(Web page edit records)
((

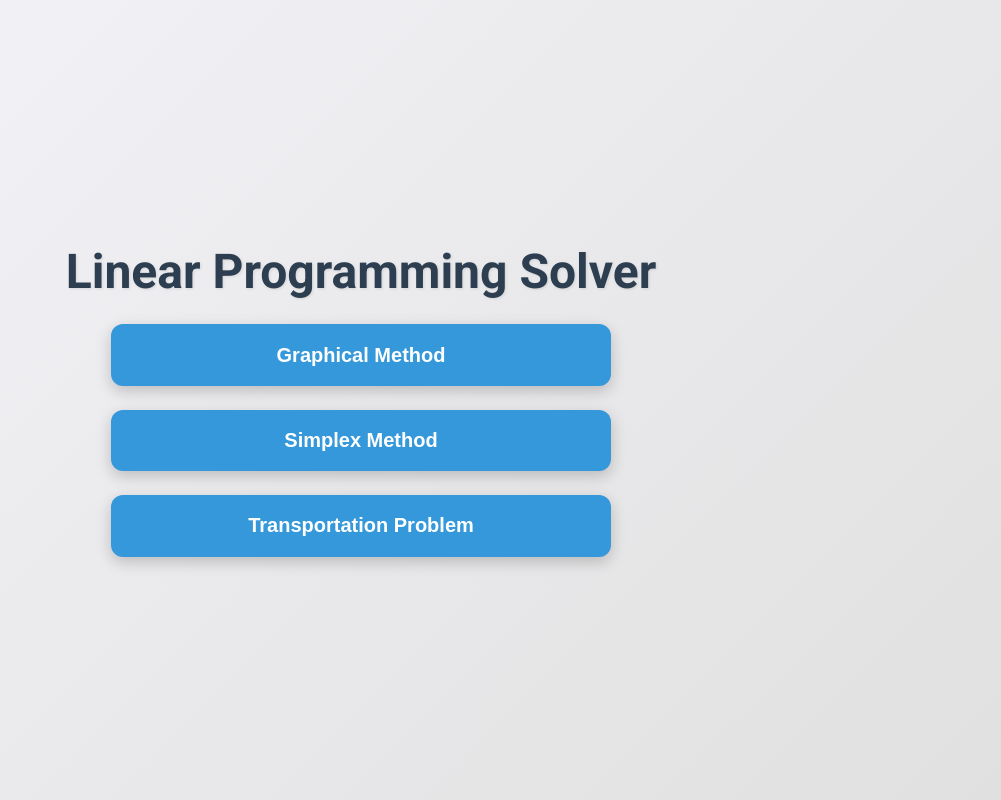
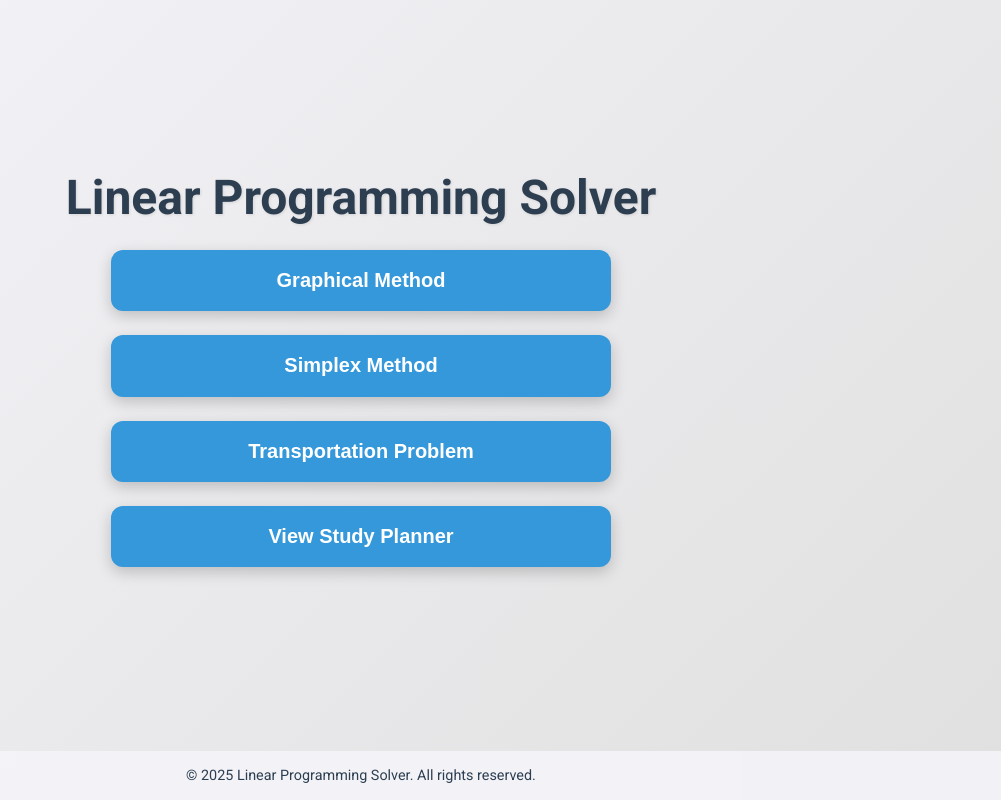
Before and after one commit to svaibhav-7/math_prog, a Django app: page / in a window 1280 px wide. Shown: the whole page, without its empty margins (279-1280 px from the left). Run offline with Django 5.2, Linux system fonts and the light colour scheme.

Commit message:
commit_4

```diff
--- a/math_prog/templates/home.html
+++ b/math_prog/templates/home.html
@@ -53,6 +53,7 @@
       gap: 1.5rem;
       width: 90%;
       max-width: 500px;
+      margin-bottom: 4rem;
     }
 
     .buttons a {
@@ -84,6 +85,18 @@
       box-shadow: 0 3px 10px var(--button-shadow);
     }
 
+    /* Footer styles */
+    .footer {
+      position: fixed;
+      bottom: 0;
+      width: 100%;
+      padding: 1rem;
+      text-align: center;
+      color: var(--secondary);
+      font-size: 0.9rem;
+      background: rgba(244, 244, 249, 0.9);
+    }
+
     /* Responsive adjustments */
     @media (max-width: 600px) {
       h1 {
@@ -108,6 +121,12 @@
     <a href="{% url 'transportation_page' %}">
       <button>Transportation Problem</button>
     </a>
+    <a href="https://mp-project-pk1y.onrender.com" target="_blank">
+      <button>View Study Planner</button>
+    </a>
+  </div>
+  <div class="footer">
+    <p>&copy; 2025 Linear Programming Solver. All rights reserved.</p>
   </div>
 </body>
 </html>
```
Also changed, not shown: math_prog/templates/graphical.html (+17 -0 lines).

))

Directions for this task> Show all lines above that contain "href".

Finished exercise>
     <a href="{% url 'transportation_page' %}">
+    <a href="https://mp-project-pk1y.onrender.com" target="_blank">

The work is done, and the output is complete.